  4. Instead of returning Response objects, you are required to modify the previous methods to make them return JSON objects. For example, public boolean searchStudentById(String id) method is changed to public Student searchStudentById(String id) to return a JSON object that represents a student, otherwise, return NULL or a dumb object. You can read this article to know how to convert a Java object to/from JSON object by using Jackson 2 library.
  5. (*) Programming a Webpage that allows a client to interact with APIs and get responses from them.


Troubleshooting

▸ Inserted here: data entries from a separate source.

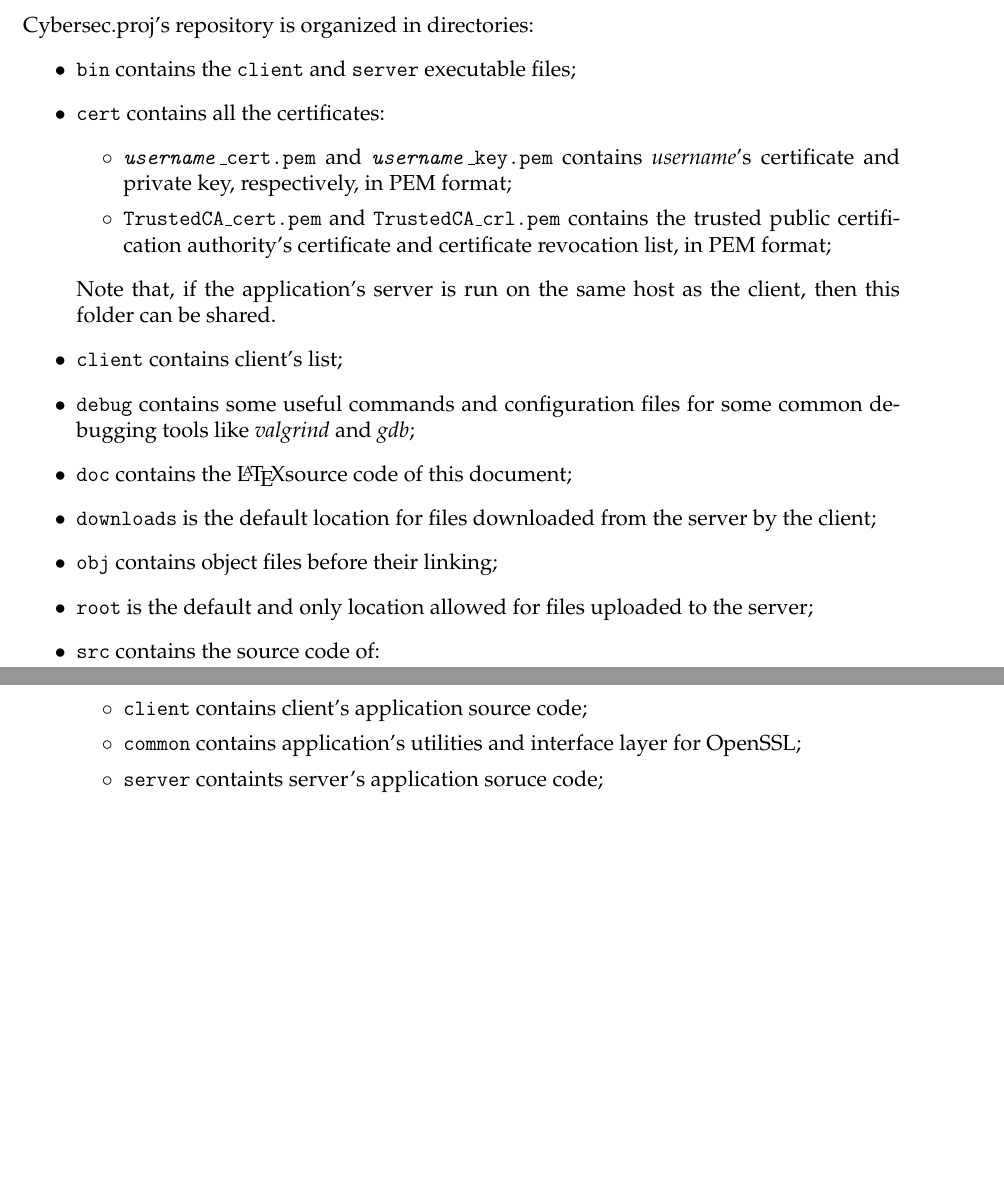
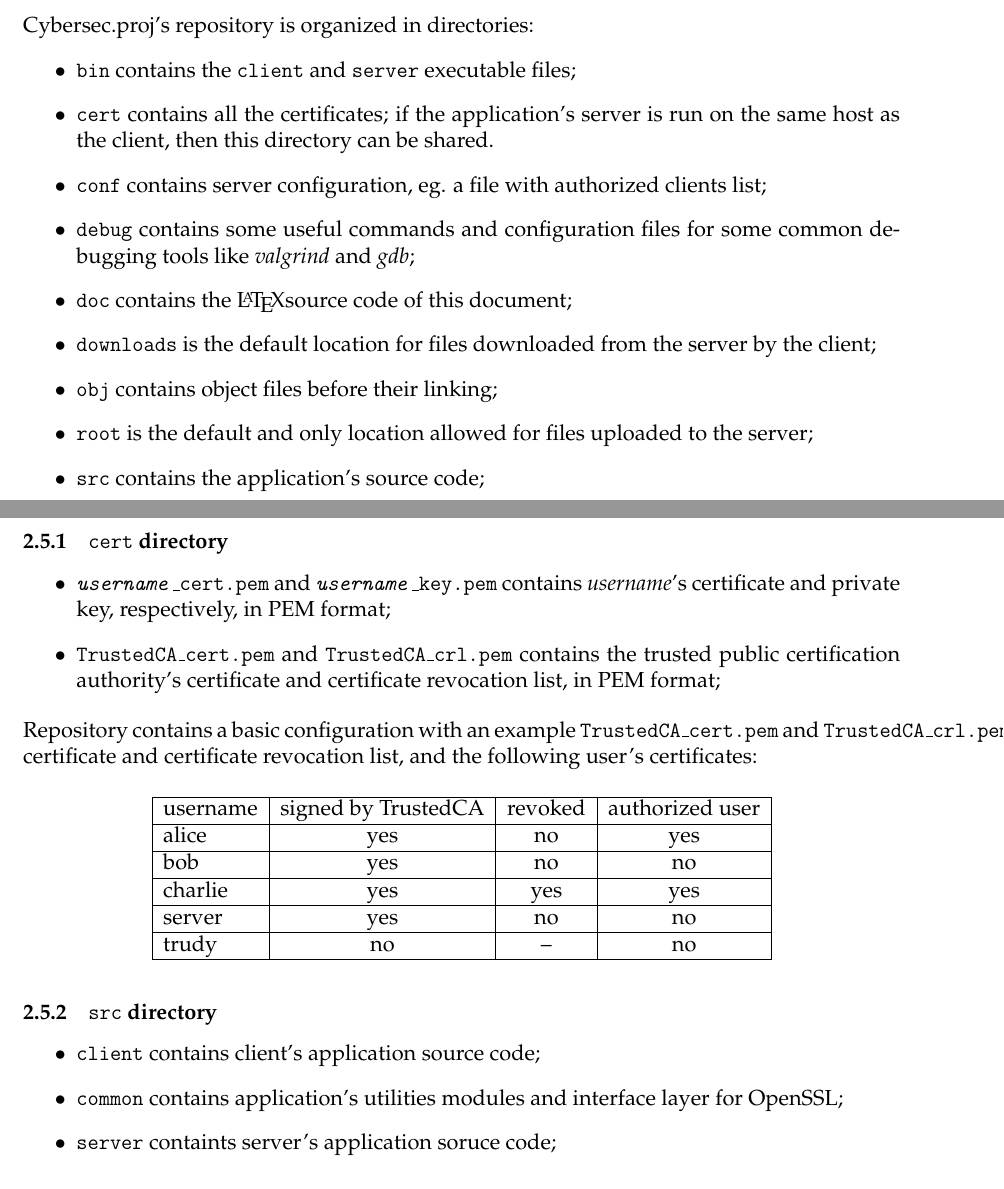
Before and after one commit to giomba/cybersec-proj, a LaTeX document (doc/main.tex): two parts of pages 6 and 7 of 14 before the commit and two parts of pages 6 and 7 of 15 after it, joined at a grey line, cut so that both start at the same text, the shorter picture padded with empty space. Compiled offline with pdfLaTeX.

Commit message:
authorized client list
polished code, and added new certificates to documentation

```diff
--- a/doc/main.tex
+++ b/doc/main.tex
@@ -192,24 +192,40 @@ Client's shell accepts the following, self explaining, commands:
 \projectname{}'s repository is organized in directories:
 \begin{itemize}
   \item \texttt{bin} contains the \texttt{client} and \texttt{server} executable files;
-  \item \texttt{cert} contains all the certificates:
-  \begin{itemize}
-    \item \texttt{\emph{username}\_cert.pem} and \texttt{\emph{username}\_key.pem} contains \emph{username}'s certificate and private key, respectively, in PEM format;
-    \item \texttt{TrustedCA\_cert.pem} and \texttt{TrustedCA\_crl.pem} contains the trusted public certification authority's certificate and certificate revocation list, in PEM format;
-  \end{itemize}
-  Note that, if the application's server is run on the same host as the client, then this folder can be shared.
-  \item \texttt{client} contains client's list;
+  \item \texttt{cert} contains all the certificates; if the application's server is run on the same host as the client, then this directory can be shared.
+  \item \texttt{conf} contains server configuration, eg. a file with authorized clients list;
   \item \texttt{debug} contains some useful commands and configuration files for some common debugging tools like \emph{valgrind} and \emph{gdb};
   \item \texttt{doc} contains the \LaTeX source code of this document;
   \item \texttt{downloads} is the default location for files downloaded from the server by the client;
   \item \texttt{obj} contains object files before their linking;
   \item \texttt{root} is the default and only location allowed for files uploaded to the server;
-  \item \texttt{src} contains the source code of:
-  \begin{itemize}
-    \item \texttt{client} contains client's application source code;
-    \item \texttt{common} contains application's utilities and interface layer for OpenSSL;
-    \item \texttt{server} containts server's application soruce code;
-  \end{itemize}
+  \item \texttt{src} contains the application's source code;
+\end{itemize}
+
+\subsubsection{\texttt{cert} directory}
+\begin{itemize}
+    \item \texttt{\emph{username}\_cert.pem} and \texttt{\emph{username}\_key.pem} contains \emph{username}'s certificate and private key, respectively, in PEM format;
+    \item \texttt{TrustedCA\_cert.pem} and \texttt{TrustedCA\_crl.pem} contains the trusted public certification authority's certificate and certificate revocation list, in PEM format;
+\end{itemize}
+
+Repository contains a basic configuration with an example \texttt{TrustedCA\_cert.pem} and \texttt{TrustedCA\_crl.pem} certificate and certificate revocation list, and the following user's certificates:
+\begin{figure}[H]
+\centering
+\begin{tabular}{| l | c | c | c |}\hline
+username  & signed by TrustedCA & revoked & authorized user \\ \hline
+alice     & yes                 & no      & yes             \\ \hline
+bob       & yes                 & no      & no              \\ \hline
+charlie   & yes                 & yes     & yes             \\ \hline
+server    & yes                 & no      & no              \\ \hline
+trudy     & no                  & --      & no              \\ \hline
+\end{tabular}
+\end{figure}
+
+\subsubsection{\texttt{src} directory}
+\begin{itemize}
+  \item \texttt{client} contains client's application source code;
+  \item \texttt{common} contains application's utilities modules and interface layer for OpenSSL;
+  \item \texttt{server} containts server's application soruce code;
 \end{itemize}
 
 \subsection{Debug mode}
```
Also changed, not shown: client/list.txt (deleted, +0 -3 lines), conf/authorized_clients.txt (added, +5 -0 lines), 1 other file.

  1. If you get the following error message SEVERE: Servlet [Jersey REST Service] in web application [PROJECT_NAME] threw load() exception java.lang.IllegalArgumentException, you should change Java Compiler version from 17 to 1.7 by performing the following steps: Right-click on project name → Properties → Java Compiler → Uncheck the Use compliance from execution environment 'JavaSE-17' on the 'Java Build Path' option → Select 1.7 from the drop-down list of Compiler compliance level → Then, click Apply and Close button to save the changes.
  2. Fig 16. Configure Java Compilier version from 17 to 1.7.
    Fig 16. Configure Java Compilier version from 17 to 1.7.
  3. Fixing 404 - Page Not Found error — When you run your project on Apache Tomcat server, it will automatically open the default webpage (index.html). By default, the index.html file is absent, it will thus return the 404 - Page Not Found error code, as shown in Fig. 17. To address this problem, we just create an index.html file in src/main/webapp/ directory. For example, the content of index.html file is presented in Fig. 18.
  4. Fig 12. 404 - Page Not Found error.
    Fig 17. 404 - Page Not Found error.
    Fig 18. Sample content of index.html file.
    Fig 18. Sample content of index.html file.
  5. If you get this error message - "Java compiler level does not match the version of the installed Java project facet." - you should re-configure the project facet (Fig. 19) as follows: Right-click on project name → Select Project Facets → Change Java version to 1.7 → Then, click Apply and Close to save changes.
  6. Fig 19. Configure Project Facets.
    Fig 19. Configure Project Facets.
  7. How to change Tomcat's port in Eclipse — By default, Apache Tomcat is configured to listen on 8005, 8080, 8009 for Tomcat admin port, HTTP/1.1, AJP/1.3, respectively. We can easily change the Tomcat's port by doing the following steps: Double-click on the server name in Servers view (as shown in Fig. 20) → A Tomcat's configuration page will be open and you can change the port to your desire number, as shown in Fig. 21 → Press Ctrl + S (MacOS: Cmd + S) to save changes → Next time when you start your Apache Tomcat server, you can spot the new port value as shown in Fig. 22.
  8. Fig 20. Server view in Eclipse IDE.
    Fig 20. Server view in Eclipse IDE.
    Fig 21. Apache Tomcat configuration page.
    Fig 21. Apache Tomcat configuration page.
    Fig 22. Configure Apache Tomcat's port
    Fig 22. Configure Apache Tomcat's port


Relaxing 🧘